Later that afternoon, Rob and Jen came by to say that folks they’d met in Madeira had arrived and they all wanted to get together to share music. We were invited, and EW amazingly found the energy and motivation to inflate the dinghy. (Subtle, not?) I baked the crackers, we packed our drinks and other things and prepared for an evening of playing music in the cockpit of a catamaran. Of course, this immediately brought to mind our many evenings on Two Much Fun, One White Tree, and Ainulindalë . I will not cry. I will not cry. We had been invited for 6, but I purposely waited until a bit later so that they could all catch up in French and have dinner. The other guests were Marianne, Jon-Luc, and Luca from S/V. Yeo, and another family from France, Luic, Laurence, Louise, Mael, and Lucy. All are fun, talented, wonderful people and we had a ball. Louise played her violin, Lucy showed us the “Cup Song”, and Mael is a budding magician with a myriad of tricks and a winning smile. Luca didn’t play for us, but I know that he writes songs and lyrics. Marianne, Laurence, and Luic have excellent singing voices. This was a talented group.

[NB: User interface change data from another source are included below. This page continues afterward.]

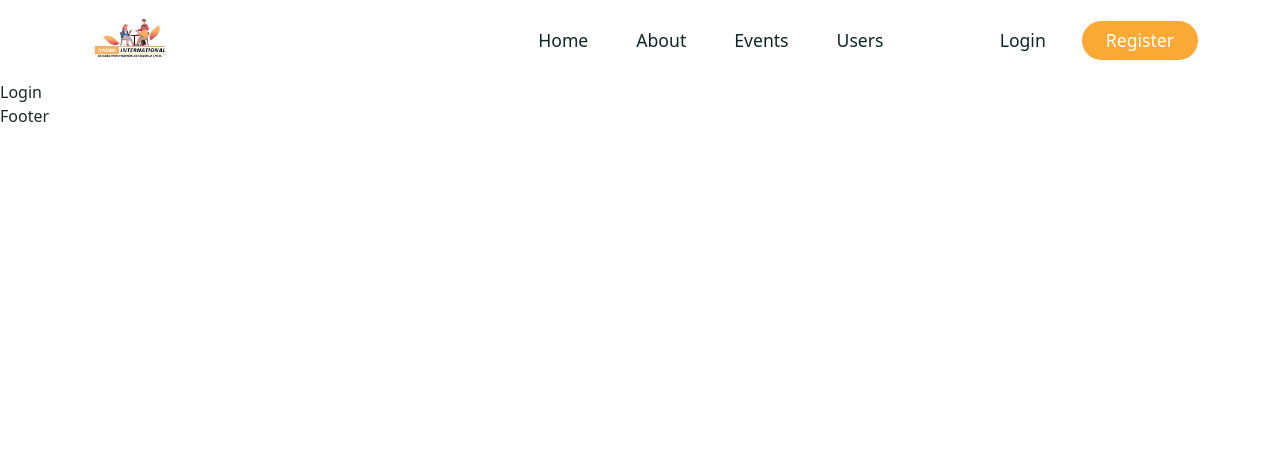
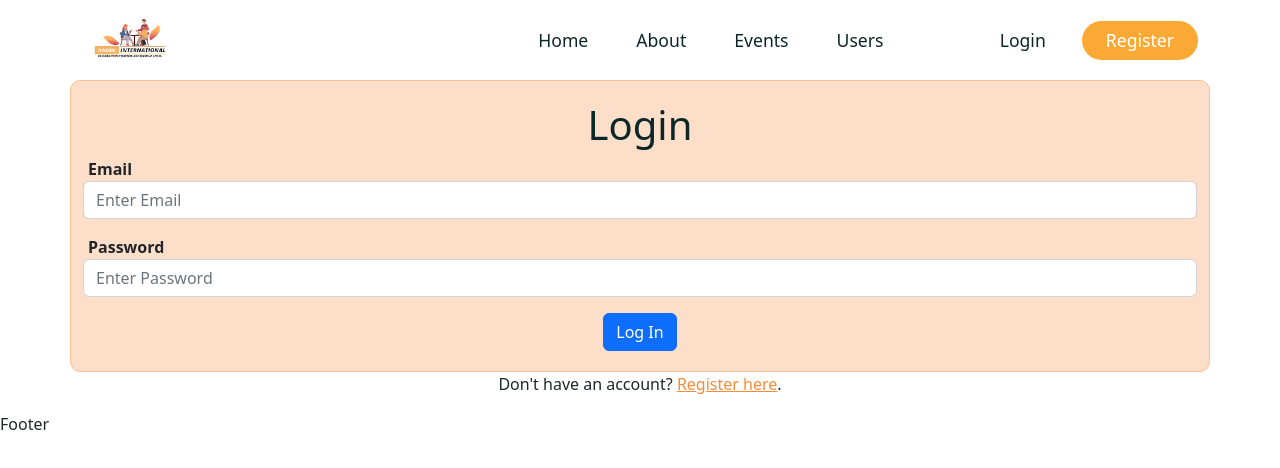
Before and after one commit to kkkkgit/network-dining, a React (Create React App) app: page /login in a window 1280 px wide. Shown: the top 468 px of the page. Built offline with nearby package versions, Linux system fonts and the light colour scheme.

Commit message:
Login and Register pages | Done

```diff
--- a/package.json
+++ b/package.json
@@ -39,5 +39,9 @@
       "last 1 firefox version",
       "last 1 safari version"
     ]
+  },
+  "devDependencies": {
+    "@babel/core": "^7.21.4",
+    "@babel/preset-env": "^7.21.4"
   }
 }
--- a/src/pages/Login.jsx
+++ b/src/pages/Login.jsx
@@ -1,7 +1,27 @@
 import React from "react";
+import "../styles/login.css"
+import { Link } from "react-router-dom";
 
-const Login = () => {
-    return <div>Login</div>
-};
+function Login() {
+    return(
+        <form>
+            <div className="container form">
+                <h1>Login</h1>
+
+                <label for="email"><b>Email</b></label>
+                <input type="text" className="form-control mb-3" placeholder="Enter Email" name="email" id="email" required />
+
+                <label for="psw"><b>Password</b></label>
+                <input type="password" className="form-control mb-3" placeholder="Enter Password" name="psw" id="psw" required />
+
+                <div className="registerButton"><button type="button" className="btn btn-primary">Log In</button></div>
+            </div>
+
+            <div className="container signin">
+                <p>Don't have an account? <Link to="/register" className="linkC">Register here</Link>.</p>
+            </div>
+        </form>
+    );
+}
 
 export default Login;
--- a/src/pages/Register.jsx
+++ b/src/pages/Register.jsx
@@ -1,7 +1,38 @@
 import React from "react";
+import "../styles/register.css";
+import { Link } from "react-router-dom";
 
-const Register = () => {
-    return <div>Register</div>
-};
+function Register() {
+    return(
+        <form>
+            <div className="container form">
+                <h1>Register</h1>
+                <p>Please fill in this form to create an account.</p>
+
+                <label for="firstName"><b>First name</b></label>
+                <input type="text" className="form-control mb-3 inputColor" placeholder="John" name="firstName" id="firstName" required />
+
+                <label for="lastName"><b>Last name</b></label>
+                <input type="text" className="form-control mb-3 inputColor" placeholder="Pork" name="lastName" id="lastName" required />
+
+                <label for="email"><b>Email</b></label>
+                <input type="text" className="form-control mb-3 inputColor" placeholder="Enter Email" name="email" id="email" required />
+
+                <label for="psw"><b>Password</b></label>
+                <input type="password" className="form-control mb-3 inputColor" placeholder="Enter Password" name="psw" id="psw" required />
+
+                <label for="psw-repeat"><b>Repeat Password</b></label>
+                <input type="password" className="form-control mb-3 inputColor" placeholder="Repeat Password" name="psw-repeat" id="psw-repeat" required />
+
+                <p>By creating an account you agree to our <a className="linkC" href="#">Terms & Privacy</a>.</p>
+                <div className="registerButton"><button type="button" className="btn btn-primary">Register</button></div>
+            </div>
+
+            <div className="container signin">
+                <p>Already have an account? <Link to="/login" className="linkC">Sign in</Link>.</p>
+            </div>
+        </form>
+    );
+}
 
 export default Register;
--- /dev/null
+++ b/src/styles/register.css
@@ -0,0 +1,46 @@
+body {
+    display: flex;
+    flex-direction: column;
+    justify-content: center;
+}
+
+h1, p {
+    text-align: center;
+}
+
+label {
+    margin-left: 5px;
+}
+
+.linkC {
+    color: rgb(248, 139, 56);
+}
+
+.registerButton{
+    display: flex;
+    justify-content: center;
+}
+
+.form {
+    display: flex;
+    flex-direction: column;
+    border: 1px solid rgba(251, 192, 147, 1);
+    border-radius: 10px;
+    width: 50%;
+    height: 65%;
+    background-color: rgba(251, 192, 147, 0.5);
+    padding: 20px;
+}
+
+/* input[type="text"], input[type="password"] {
+    background-color: rgba(251, 192, 147, 0.25);
+    border-color: rgba(251, 192, 147, 1);
+}
+
+input[type="text"]::placeholder {
+    color: rgb(248, 139, 56);
+}
+
+input[type="password"]::placeholder {
+    color: rgb(248, 139, 56);
+} */
```
Also changed, not shown: src/styles/login.css (added), 1 other file (tests, documents, lock files or other folders).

Jon-Luc knows a lot of American songs – in French. He’d hum one to EW in a stepped-up tempo, and we’d try to slow it down in our mind and figure out what song it was so they could play it together. His guitar is a travel guitar that rattled when EW tried it out. Turned out Jon-Luc had stored his reading glasses in it. Jon-Luc told us in his limited English that the guitar had been advertised as a carryall and paddle. Now that’s a versatile guitar. Didn’t sound half bad, either.
Jon-Luc, Rob, Jen,and EW all led the group is their favorite songs and in the songs requested by Marianne and Laurence, who had song books in French and English. We laughed, we sang, we got to know each other, and we felt welcomed back into the cruisers’ way of life as we knew it in the Caribbean. I think we’re going to like the Canaries just fine, and I’m sure that those cruising in the Caribbean will enjoy meeting the crews on these three boats, as well.
Jon-Luc, Jen, Marianne, and Mael after a particularly effective trick. Don’t you love his magician’s head gear? It was also effective as a presto-chango scarf.
Bal likes to sleep on feet. Best case – he sleeps on one foot and you use the other to rub behind his ears. We are friends.